His family said Dr El Tayar died on 25 March at West Middlesex University Hospital in Isleworth, west London.
The British Ambassador to Sudan was among those to pay tribute to him.
Dr El Tayar had been self-isolating after developing symptoms around mid-March and he was admitted to hospital on 20 March.
The 63-year-old tested positive for coronavirus and spent his final days in intensive care, his cousin Dr Hisham El Khidir said.
“His son was really scared that he wasn’t going to make it. This disease is horrible and is going to cause more heartbreak for many more families for weeks to come,” he said.
“Adil was someone who was central to our family, who was well-respected by so many people.
“Since his death on Wednesday I have had hundreds of text messages from his colleagues and friends. He will be sorely missed.”
Dr El Tayar’s graduated from the University of Khartoum in 1982 and moved to the UK in 1996 where he then studied at the University of West London.
He worked as a transplant surgeon at St George’s Hospital, Tooting, before moving to Saudi Arabia in 2007 where he spent three years working at the King Fahd General Hospital in Jeddah.
In 2011, Dr El Tayar moved back to his native Sudan to help establish a transplant program and worked at the Ibn Sina Hospital Khartoum.
Before he died he worked again at St George’s Hospital as a locum surgeon and in a tribute consultant surgeon Abbas Ghazanfar said Dr El Tayar was a “noble human being”.
“Mr El Tayar was a very hard working and dedicated surgeon who gave the precious gift of life to so many people around the world by his excellent transplanting skills,” Mr Ghazanfar said.
“He was an excellent colleague, a truly humble soul.”
In the days before he fell ill, Dr El Khidir said his cousin worked at a hospital in the Midlands and he believed that’s where he must have picked up the disease.
“He lived in London, but worked up in the Midlands during the week. I asked him where he thought he might have got the virus and he said his week was mainly working, eating a meal in the canteen and then going to his room.
“He had a very boring routine.
“We feel doctors at the moment really are open to the disease and they need a bit more protection than what is being offered. We doctors feel like sitting ducks.

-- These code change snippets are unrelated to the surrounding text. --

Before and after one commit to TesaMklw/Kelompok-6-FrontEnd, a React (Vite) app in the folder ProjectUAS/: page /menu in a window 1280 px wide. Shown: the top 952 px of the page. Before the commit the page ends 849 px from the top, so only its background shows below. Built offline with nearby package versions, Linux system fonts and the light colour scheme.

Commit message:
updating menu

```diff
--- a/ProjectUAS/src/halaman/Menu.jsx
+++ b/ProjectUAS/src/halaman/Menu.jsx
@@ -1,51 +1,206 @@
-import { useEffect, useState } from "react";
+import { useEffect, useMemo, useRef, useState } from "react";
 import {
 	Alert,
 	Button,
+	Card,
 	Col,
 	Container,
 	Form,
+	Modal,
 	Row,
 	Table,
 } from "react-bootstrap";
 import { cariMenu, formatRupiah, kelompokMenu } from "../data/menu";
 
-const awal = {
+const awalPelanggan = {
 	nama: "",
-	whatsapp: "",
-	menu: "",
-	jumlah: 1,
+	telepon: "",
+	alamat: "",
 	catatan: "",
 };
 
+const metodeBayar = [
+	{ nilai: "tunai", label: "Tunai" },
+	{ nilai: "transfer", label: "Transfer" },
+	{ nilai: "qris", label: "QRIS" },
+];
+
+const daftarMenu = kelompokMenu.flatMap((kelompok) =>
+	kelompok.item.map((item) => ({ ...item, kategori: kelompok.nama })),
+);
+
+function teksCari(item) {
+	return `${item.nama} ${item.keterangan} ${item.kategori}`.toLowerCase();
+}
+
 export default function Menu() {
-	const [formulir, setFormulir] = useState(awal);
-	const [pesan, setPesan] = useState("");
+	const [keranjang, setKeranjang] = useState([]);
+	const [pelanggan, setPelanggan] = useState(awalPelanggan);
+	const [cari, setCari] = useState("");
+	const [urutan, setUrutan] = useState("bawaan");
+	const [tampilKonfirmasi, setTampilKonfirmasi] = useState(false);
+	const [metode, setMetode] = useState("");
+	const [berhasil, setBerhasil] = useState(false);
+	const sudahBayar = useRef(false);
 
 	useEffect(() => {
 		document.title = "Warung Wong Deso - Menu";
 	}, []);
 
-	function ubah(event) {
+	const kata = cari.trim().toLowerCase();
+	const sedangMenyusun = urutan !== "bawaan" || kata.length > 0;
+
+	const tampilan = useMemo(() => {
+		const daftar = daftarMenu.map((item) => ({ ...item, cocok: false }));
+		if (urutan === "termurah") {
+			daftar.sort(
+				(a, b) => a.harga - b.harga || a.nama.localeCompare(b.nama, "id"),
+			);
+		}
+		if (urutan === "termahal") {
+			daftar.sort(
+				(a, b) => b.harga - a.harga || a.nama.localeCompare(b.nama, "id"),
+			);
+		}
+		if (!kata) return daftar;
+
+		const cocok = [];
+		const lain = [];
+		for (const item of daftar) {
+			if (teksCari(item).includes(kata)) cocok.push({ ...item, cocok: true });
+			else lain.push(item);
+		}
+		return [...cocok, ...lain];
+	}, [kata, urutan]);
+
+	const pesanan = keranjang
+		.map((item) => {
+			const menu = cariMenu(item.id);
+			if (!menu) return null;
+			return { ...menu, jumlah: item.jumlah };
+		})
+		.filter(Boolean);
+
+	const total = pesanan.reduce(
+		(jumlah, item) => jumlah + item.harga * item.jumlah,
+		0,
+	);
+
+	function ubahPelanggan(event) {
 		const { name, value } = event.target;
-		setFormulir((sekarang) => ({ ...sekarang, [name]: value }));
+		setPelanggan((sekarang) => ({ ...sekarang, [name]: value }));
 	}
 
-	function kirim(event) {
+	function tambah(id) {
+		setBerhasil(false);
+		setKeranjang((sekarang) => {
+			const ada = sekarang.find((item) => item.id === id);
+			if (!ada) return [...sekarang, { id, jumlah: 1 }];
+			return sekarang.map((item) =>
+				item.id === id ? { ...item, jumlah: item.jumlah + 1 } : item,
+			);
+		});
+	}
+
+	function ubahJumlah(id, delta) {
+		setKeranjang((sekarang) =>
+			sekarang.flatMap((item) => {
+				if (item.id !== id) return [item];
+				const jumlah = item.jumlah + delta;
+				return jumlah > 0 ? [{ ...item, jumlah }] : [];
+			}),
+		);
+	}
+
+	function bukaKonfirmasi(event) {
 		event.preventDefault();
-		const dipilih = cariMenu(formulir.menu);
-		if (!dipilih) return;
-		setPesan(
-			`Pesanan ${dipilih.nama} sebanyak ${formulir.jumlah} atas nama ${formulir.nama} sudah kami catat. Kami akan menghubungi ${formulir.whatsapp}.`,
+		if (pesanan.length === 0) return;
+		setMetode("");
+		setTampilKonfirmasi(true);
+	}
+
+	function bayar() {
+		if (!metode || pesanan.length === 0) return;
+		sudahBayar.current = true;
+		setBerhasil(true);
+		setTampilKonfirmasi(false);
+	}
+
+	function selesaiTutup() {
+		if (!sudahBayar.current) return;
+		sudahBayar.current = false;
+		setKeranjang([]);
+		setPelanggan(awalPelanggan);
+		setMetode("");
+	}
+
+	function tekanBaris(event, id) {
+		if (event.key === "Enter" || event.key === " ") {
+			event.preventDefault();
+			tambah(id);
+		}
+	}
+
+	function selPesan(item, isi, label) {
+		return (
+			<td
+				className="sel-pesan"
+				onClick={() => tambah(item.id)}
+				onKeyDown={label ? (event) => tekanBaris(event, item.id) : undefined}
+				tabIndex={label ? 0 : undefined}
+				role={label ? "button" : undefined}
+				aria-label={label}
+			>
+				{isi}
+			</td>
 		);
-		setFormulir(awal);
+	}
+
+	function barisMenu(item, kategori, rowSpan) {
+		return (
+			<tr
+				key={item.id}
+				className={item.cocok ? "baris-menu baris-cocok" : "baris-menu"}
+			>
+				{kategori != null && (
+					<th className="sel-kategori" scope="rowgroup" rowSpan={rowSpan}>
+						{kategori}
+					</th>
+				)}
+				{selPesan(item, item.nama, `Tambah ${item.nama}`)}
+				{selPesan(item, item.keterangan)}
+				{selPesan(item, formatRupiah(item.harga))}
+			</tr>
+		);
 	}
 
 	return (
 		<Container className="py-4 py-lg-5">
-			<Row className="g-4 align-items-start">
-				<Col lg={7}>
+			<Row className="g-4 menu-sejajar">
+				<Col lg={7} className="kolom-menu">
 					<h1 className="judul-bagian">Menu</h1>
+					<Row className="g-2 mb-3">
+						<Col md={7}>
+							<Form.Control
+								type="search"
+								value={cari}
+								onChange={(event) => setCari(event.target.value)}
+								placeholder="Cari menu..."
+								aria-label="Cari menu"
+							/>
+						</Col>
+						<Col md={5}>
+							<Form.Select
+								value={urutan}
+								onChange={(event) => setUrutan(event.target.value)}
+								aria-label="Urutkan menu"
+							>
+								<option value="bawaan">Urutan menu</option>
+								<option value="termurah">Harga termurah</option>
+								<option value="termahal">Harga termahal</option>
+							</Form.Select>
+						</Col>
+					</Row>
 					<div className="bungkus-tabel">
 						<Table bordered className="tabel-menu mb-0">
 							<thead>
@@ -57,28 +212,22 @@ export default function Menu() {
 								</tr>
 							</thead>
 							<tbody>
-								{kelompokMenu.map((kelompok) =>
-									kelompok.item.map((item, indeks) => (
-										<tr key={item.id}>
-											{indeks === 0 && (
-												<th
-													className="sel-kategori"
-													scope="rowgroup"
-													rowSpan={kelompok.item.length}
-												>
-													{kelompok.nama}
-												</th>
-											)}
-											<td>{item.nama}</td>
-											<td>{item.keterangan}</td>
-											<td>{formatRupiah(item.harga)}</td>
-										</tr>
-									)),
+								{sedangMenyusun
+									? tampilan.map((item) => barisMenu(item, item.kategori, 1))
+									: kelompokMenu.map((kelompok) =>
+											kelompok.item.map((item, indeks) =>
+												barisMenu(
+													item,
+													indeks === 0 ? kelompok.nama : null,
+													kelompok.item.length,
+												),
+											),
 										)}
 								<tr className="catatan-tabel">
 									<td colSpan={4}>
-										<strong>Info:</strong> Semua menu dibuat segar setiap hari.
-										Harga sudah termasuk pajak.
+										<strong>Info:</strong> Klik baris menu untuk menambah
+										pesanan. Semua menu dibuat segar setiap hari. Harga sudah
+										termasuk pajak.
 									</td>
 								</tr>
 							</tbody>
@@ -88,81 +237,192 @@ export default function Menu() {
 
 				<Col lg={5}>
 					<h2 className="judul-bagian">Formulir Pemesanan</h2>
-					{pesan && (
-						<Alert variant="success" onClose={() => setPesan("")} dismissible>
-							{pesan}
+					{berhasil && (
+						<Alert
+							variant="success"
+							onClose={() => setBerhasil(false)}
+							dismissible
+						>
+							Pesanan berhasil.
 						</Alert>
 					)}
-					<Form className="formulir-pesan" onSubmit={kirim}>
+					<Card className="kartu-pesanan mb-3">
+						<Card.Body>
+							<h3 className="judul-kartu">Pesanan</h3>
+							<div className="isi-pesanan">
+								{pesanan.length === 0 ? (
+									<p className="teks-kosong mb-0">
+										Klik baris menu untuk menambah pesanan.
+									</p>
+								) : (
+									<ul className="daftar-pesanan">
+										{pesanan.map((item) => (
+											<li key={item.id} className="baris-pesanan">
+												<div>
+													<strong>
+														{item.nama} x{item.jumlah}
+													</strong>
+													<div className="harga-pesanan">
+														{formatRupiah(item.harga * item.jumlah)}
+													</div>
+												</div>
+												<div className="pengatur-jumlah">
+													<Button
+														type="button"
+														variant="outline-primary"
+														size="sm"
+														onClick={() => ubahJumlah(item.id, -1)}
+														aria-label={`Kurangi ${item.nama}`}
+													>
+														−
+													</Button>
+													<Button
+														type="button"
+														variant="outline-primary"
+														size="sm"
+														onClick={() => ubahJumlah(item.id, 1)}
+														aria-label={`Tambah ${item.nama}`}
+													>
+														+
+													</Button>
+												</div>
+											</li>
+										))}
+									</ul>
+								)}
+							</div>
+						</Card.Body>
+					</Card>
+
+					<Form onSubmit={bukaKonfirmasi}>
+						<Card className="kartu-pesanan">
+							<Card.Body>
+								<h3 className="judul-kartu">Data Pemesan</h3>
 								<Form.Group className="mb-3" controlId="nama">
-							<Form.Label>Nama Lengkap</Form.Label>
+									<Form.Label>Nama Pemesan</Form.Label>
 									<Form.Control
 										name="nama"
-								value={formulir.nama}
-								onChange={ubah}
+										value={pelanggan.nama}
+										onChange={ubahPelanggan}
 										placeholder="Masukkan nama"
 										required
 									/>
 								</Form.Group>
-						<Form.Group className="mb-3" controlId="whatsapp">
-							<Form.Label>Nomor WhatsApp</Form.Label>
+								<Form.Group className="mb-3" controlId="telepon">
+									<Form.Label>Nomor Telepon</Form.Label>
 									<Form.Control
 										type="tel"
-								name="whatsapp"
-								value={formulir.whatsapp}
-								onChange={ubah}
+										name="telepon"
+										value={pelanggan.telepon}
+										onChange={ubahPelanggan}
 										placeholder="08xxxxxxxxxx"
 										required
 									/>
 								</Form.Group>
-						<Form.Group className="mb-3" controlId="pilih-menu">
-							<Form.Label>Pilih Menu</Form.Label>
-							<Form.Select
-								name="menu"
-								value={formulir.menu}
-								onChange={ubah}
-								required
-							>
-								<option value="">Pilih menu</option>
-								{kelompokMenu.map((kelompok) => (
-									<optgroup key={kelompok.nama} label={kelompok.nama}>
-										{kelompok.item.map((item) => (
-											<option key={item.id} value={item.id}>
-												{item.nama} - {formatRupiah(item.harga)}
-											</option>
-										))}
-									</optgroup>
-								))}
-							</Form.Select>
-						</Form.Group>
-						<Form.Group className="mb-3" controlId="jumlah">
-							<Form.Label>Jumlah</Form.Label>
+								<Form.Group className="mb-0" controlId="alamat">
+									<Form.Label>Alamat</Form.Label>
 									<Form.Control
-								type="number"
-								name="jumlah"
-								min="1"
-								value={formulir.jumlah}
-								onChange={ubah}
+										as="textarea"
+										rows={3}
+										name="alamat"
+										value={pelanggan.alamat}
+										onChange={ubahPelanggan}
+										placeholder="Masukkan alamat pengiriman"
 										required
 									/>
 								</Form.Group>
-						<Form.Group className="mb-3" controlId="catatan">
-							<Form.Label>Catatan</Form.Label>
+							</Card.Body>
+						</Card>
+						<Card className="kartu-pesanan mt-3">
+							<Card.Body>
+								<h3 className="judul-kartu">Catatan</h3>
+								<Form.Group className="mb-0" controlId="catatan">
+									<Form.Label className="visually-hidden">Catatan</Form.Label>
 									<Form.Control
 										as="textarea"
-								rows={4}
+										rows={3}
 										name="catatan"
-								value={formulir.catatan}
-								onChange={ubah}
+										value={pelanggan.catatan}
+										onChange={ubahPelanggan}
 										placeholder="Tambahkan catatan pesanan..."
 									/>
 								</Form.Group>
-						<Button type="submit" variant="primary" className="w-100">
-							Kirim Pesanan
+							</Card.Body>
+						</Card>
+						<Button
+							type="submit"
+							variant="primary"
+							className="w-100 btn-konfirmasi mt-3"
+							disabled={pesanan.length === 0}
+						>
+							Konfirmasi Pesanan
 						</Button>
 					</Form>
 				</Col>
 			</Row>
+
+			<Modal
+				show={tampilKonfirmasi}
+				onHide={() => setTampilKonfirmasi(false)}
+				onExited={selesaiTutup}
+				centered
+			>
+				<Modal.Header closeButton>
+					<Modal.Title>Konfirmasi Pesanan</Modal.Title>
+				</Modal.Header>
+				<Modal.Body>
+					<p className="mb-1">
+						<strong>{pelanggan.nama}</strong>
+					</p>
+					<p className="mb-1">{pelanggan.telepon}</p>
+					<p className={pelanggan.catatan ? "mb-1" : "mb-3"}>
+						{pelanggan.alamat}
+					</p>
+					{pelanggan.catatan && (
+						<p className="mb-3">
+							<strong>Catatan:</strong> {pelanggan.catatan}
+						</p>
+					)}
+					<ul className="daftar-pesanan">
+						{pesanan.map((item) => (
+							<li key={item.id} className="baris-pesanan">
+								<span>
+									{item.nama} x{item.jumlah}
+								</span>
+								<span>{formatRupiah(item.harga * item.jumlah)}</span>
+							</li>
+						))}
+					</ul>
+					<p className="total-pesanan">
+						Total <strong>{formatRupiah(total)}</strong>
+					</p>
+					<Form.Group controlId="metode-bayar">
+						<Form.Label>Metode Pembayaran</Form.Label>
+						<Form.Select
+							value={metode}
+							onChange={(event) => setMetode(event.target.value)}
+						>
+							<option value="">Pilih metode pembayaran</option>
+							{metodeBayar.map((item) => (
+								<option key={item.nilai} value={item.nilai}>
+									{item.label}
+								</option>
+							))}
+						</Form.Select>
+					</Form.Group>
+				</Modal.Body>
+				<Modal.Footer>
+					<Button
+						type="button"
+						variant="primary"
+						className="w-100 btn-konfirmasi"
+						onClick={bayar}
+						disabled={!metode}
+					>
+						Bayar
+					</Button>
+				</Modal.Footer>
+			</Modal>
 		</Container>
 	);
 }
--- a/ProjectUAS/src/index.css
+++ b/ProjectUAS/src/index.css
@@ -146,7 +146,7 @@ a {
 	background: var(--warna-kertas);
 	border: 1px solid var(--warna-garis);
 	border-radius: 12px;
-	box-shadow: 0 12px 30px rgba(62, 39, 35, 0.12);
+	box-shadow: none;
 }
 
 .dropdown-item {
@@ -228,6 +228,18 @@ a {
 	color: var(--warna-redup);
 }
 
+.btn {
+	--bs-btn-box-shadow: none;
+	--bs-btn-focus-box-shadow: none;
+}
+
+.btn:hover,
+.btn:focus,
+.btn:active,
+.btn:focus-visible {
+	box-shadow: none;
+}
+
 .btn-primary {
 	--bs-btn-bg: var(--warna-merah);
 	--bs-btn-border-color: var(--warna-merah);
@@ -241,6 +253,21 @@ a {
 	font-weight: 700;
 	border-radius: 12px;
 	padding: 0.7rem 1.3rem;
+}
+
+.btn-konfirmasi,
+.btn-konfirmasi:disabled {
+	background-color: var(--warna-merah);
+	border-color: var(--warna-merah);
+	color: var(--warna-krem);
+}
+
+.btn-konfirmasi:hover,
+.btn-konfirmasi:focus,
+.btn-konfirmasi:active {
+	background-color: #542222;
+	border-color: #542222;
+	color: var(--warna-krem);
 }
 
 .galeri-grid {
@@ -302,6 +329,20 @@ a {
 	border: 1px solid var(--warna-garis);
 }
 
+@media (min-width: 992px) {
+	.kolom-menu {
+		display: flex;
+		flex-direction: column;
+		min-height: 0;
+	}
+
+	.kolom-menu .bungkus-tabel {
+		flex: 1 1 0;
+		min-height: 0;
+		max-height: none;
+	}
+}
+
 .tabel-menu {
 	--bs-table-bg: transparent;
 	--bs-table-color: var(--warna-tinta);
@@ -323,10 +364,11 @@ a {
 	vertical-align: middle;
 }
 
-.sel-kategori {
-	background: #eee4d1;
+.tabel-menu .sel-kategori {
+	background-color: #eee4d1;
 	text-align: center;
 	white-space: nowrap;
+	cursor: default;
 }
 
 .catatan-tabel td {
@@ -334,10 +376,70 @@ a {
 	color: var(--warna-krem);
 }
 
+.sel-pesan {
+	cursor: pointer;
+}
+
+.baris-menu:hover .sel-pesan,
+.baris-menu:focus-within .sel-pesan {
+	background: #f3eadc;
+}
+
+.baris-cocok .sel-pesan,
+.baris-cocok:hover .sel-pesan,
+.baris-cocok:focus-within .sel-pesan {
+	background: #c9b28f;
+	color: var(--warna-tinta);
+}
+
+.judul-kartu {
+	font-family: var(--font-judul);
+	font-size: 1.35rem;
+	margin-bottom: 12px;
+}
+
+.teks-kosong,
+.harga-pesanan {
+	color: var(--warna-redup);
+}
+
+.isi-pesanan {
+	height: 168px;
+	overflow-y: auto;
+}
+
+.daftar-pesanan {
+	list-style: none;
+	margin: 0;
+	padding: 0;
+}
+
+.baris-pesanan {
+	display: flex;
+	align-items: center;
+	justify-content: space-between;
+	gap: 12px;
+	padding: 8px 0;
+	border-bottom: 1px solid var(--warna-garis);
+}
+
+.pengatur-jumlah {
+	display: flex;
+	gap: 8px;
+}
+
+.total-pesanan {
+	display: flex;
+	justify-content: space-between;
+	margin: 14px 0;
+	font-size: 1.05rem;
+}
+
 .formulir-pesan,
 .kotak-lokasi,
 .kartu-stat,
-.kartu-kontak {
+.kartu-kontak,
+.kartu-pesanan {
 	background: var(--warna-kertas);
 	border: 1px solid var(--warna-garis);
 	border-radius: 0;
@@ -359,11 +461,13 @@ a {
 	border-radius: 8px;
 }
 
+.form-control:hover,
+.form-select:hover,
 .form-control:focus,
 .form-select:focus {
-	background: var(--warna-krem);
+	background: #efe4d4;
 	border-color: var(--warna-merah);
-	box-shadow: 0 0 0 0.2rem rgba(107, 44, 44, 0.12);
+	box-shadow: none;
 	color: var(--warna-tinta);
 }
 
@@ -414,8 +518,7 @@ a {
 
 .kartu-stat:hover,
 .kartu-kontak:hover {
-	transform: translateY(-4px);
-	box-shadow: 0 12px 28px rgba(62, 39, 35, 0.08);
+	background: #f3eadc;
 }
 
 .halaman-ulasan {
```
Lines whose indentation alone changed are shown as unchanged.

“When Prince Charles, the prime minister and the health secretary catch the disease it is clear something is going wrong.”